→ Exercise data:
━━━━━━━━━━━━━━━━━━━━━━━━━━━━━━

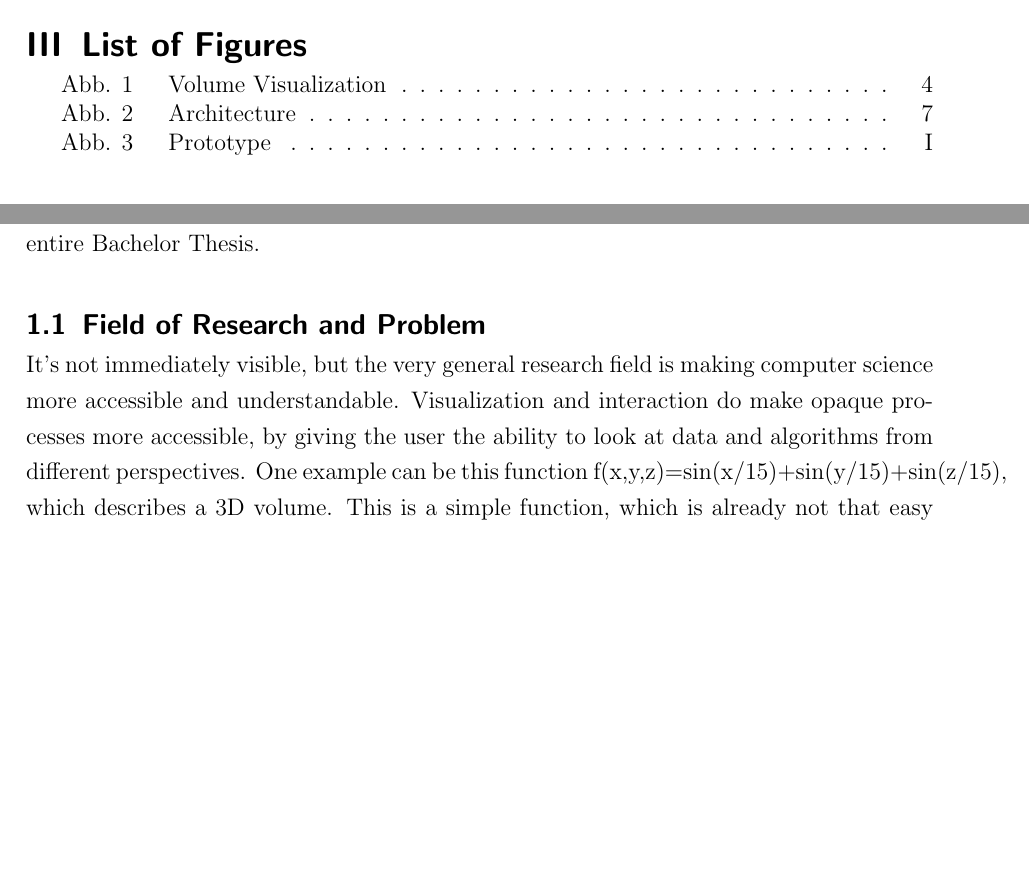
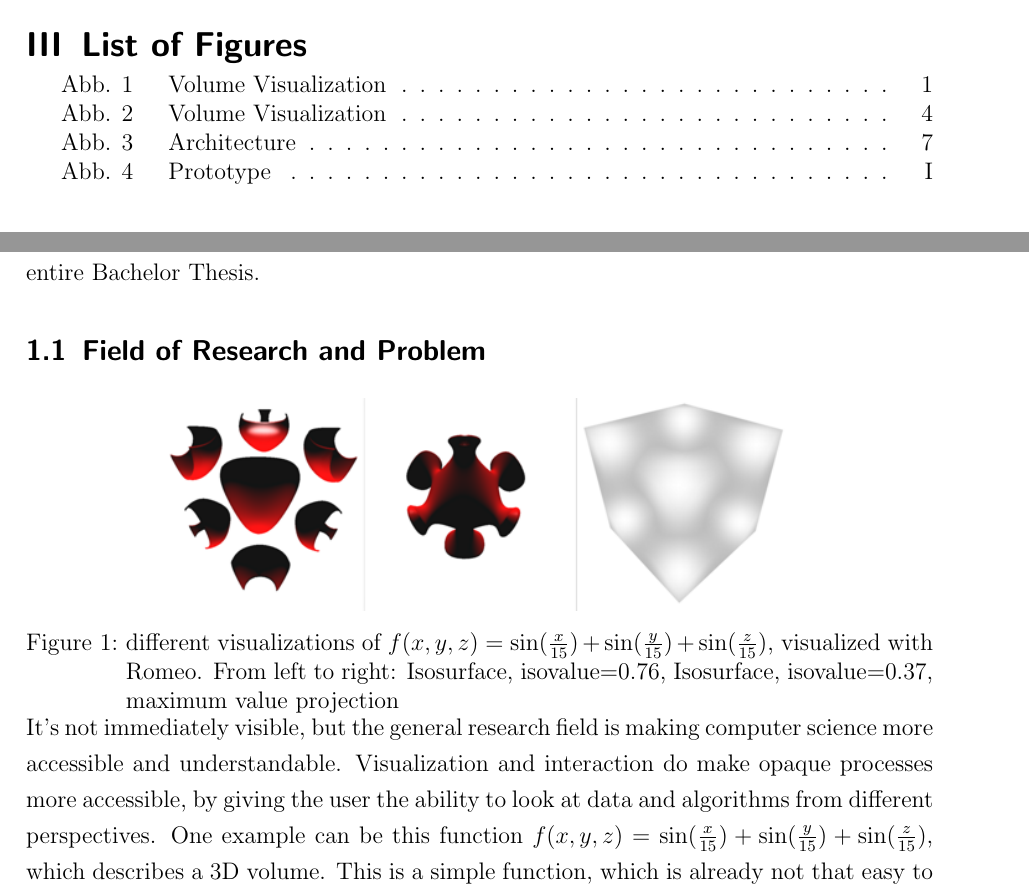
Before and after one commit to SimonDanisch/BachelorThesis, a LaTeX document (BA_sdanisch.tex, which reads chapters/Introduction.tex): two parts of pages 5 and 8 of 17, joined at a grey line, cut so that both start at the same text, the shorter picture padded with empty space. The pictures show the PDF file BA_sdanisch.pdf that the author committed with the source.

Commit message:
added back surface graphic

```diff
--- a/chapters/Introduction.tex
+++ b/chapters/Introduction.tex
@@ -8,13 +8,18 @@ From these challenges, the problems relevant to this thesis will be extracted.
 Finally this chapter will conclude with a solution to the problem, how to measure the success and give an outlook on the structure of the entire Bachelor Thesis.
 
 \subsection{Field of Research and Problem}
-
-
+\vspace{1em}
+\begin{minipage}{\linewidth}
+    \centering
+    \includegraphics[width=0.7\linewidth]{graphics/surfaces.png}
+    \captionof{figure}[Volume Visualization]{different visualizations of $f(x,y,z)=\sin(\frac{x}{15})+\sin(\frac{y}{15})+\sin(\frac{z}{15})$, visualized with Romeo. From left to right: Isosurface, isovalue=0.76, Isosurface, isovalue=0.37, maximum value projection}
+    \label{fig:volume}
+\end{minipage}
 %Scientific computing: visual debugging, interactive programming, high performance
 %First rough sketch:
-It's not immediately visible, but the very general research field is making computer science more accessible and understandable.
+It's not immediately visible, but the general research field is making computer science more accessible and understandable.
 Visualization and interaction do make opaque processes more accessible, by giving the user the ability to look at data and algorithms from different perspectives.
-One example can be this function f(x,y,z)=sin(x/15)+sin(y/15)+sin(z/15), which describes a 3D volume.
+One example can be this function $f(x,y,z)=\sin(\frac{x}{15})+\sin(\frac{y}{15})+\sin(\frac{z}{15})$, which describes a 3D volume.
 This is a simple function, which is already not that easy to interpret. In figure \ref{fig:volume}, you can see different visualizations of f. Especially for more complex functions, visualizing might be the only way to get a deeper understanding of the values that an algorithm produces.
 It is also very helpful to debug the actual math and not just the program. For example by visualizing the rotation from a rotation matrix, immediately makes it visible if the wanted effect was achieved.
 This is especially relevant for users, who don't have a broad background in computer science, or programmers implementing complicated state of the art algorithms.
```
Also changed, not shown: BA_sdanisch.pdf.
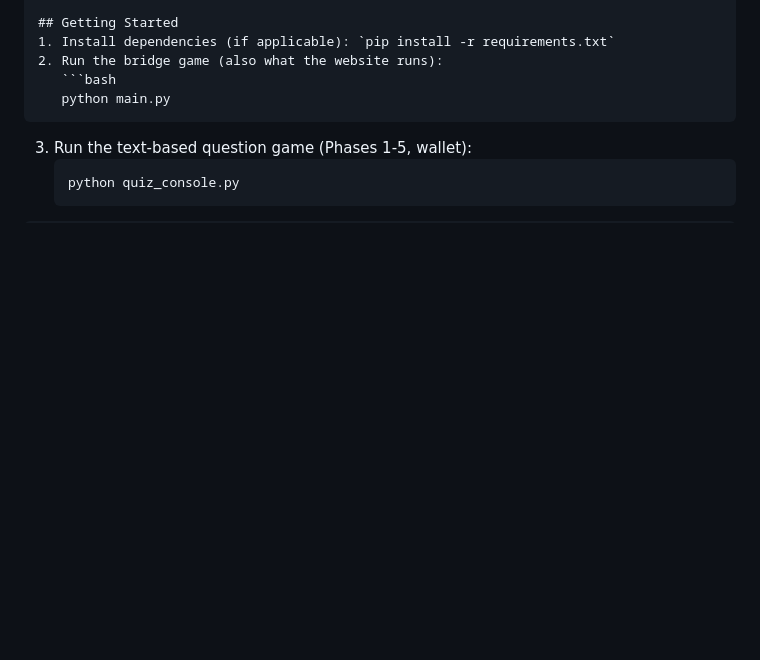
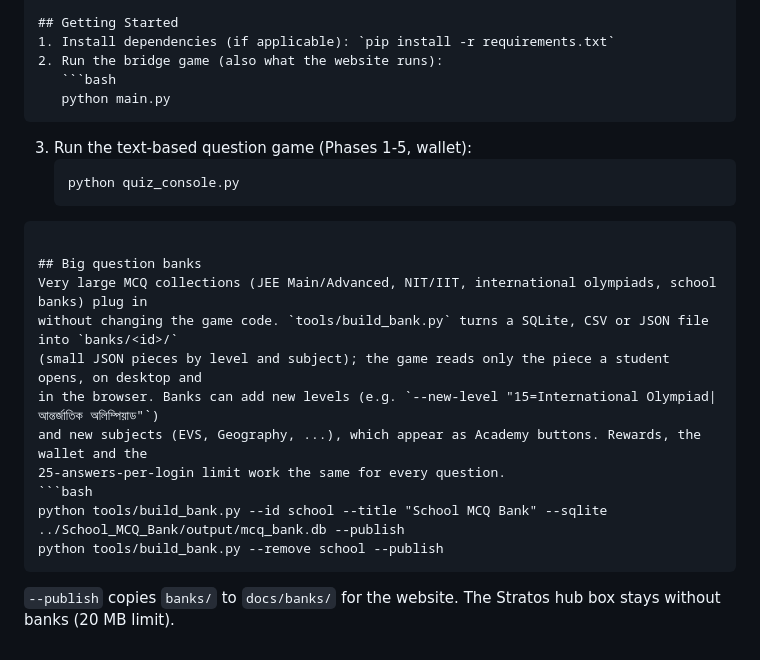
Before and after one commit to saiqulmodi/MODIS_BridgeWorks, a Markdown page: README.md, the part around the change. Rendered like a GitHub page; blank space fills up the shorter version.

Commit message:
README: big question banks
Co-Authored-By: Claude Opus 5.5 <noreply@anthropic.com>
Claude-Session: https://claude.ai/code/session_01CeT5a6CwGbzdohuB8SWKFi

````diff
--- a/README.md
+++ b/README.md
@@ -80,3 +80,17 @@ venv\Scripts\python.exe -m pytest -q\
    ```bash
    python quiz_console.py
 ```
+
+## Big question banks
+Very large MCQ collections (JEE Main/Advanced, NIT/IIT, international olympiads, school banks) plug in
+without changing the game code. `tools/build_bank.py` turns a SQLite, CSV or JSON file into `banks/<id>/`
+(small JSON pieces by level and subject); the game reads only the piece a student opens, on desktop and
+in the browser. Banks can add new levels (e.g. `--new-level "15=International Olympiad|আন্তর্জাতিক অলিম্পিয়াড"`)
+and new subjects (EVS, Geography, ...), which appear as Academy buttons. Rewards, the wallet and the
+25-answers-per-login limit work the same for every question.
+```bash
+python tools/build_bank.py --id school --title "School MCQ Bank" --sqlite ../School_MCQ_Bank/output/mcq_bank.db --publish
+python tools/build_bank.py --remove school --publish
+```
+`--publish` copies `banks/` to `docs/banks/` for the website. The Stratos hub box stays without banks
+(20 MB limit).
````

━━━━━━━━━━━━━━━━━━━━━━━━━━━━━━

→ Exercise directions:
An exact reproduction of the data is required, with pictures excluded.

→ Expected output:
Before and after one commit to SimonDanisch/BachelorThesis, a LaTeX document (BA_sdanisch.tex, which reads chapters/Introduction.tex): two parts of pages 5 and 8 of 17, joined at a grey line, cut so that both start at the same text, the shorter picture padded with empty space. The pictures show the PDF file BA_sdanisch.pdf that the author committed with the source.

Commit message:
added back surface graphic

```diff
--- a/chapters/Introduction.tex
+++ b/chapters/Introduction.tex
@@ -8,13 +8,18 @@ From these challenges, the problems relevant to this thesis will be extracted.
 Finally this chapter will conclude with a solution to the problem, how to measure the success and give an outlook on the structure of the entire Bachelor Thesis.
 
 \subsection{Field of Research and Problem}
-
-
+\vspace{1em}
+\begin{minipage}{\linewidth}
+    \centering
+    \includegraphics[width=0.7\linewidth]{graphics/surfaces.png}
+    \captionof{figure}[Volume Visualization]{different visualizations of $f(x,y,z)=\sin(\frac{x}{15})+\sin(\frac{y}{15})+\sin(\frac{z}{15})$, visualized with Romeo. From left to right: Isosurface, isovalue=0.76, Isosurface, isovalue=0.37, maximum value projection}
+    \label{fig:volume}
+\end{minipage}
 %Scientific computing: visual debugging, interactive programming, high performance
 %First rough sketch:
-It's not immediately visible, but the very general research field is making computer science more accessible and understandable.
+It's not immediately visible, but the general research field is making computer science more accessible and understandable.
 Visualization and interaction do make opaque processes more accessible, by giving the user the ability to look at data and algorithms from different perspectives.
-One example can be this function f(x,y,z)=sin(x/15)+sin(y/15)+sin(z/15), which describes a 3D volume.
+One example can be this function $f(x,y,z)=\sin(\frac{x}{15})+\sin(\frac{y}{15})+\sin(\frac{z}{15})$, which describes a 3D volume.
 This is a simple function, which is already not that easy to interpret. In figure \ref{fig:volume}, you can see different visualizations of f. Especially for more complex functions, visualizing might be the only way to get a deeper understanding of the values that an algorithm produces.
 It is also very helpful to debug the actual math and not just the program. For example by visualizing the rotation from a rotation matrix, immediately makes it visible if the wanted effect was achieved.
 This is especially relevant for users, who don't have a broad background in computer science, or programmers implementing complicated state of the art algorithms.
```
Also changed, not shown: BA_sdanisch.pdf.
Before and after one commit to saiqulmodi/MODIS_BridgeWorks, a Markdown page: README.md, the part around the change. Rendered like a GitHub page; blank space fills up the shorter version.

Commit message:
README: big question banks
Co-Authored-By: Claude Opus 5.5 <noreply@anthropic.com>
Claude-Session: https://claude.ai/code/session_01CeT5a6CwGbzdohuB8SWKFi

````diff
--- a/README.md
+++ b/README.md
@@ -80,3 +80,17 @@ venv\Scripts\python.exe -m pytest -q\
    ```bash
    python quiz_console.py
 ```
+
+## Big question banks
+Very large MCQ collections (JEE Main/Advanced, NIT/IIT, international olympiads, school banks) plug in
+without changing the game code. `tools/build_bank.py` turns a SQLite, CSV or JSON file into `banks/<id>/`
+(small JSON pieces by level and subject); the game reads only the piece a student opens, on desktop and
+in the browser. Banks can add new levels (e.g. `--new-level "15=International Olympiad|আন্তর্জাতিক অলিম্পিয়াড"`)
+and new subjects (EVS, Geography, ...), which appear as Academy buttons. Rewards, the wallet and the
+25-answers-per-login limit work the same for every question.
+```bash
+python tools/build_bank.py --id school --title "School MCQ Bank" --sqlite ../School_MCQ_Bank/output/mcq_bank.db --publish
+python tools/build_bank.py --remove school --publish
+```
+`--publish` copies `banks/` to `docs/banks/` for the website. The Stratos hub box stays without banks
+(20 MB limit).
````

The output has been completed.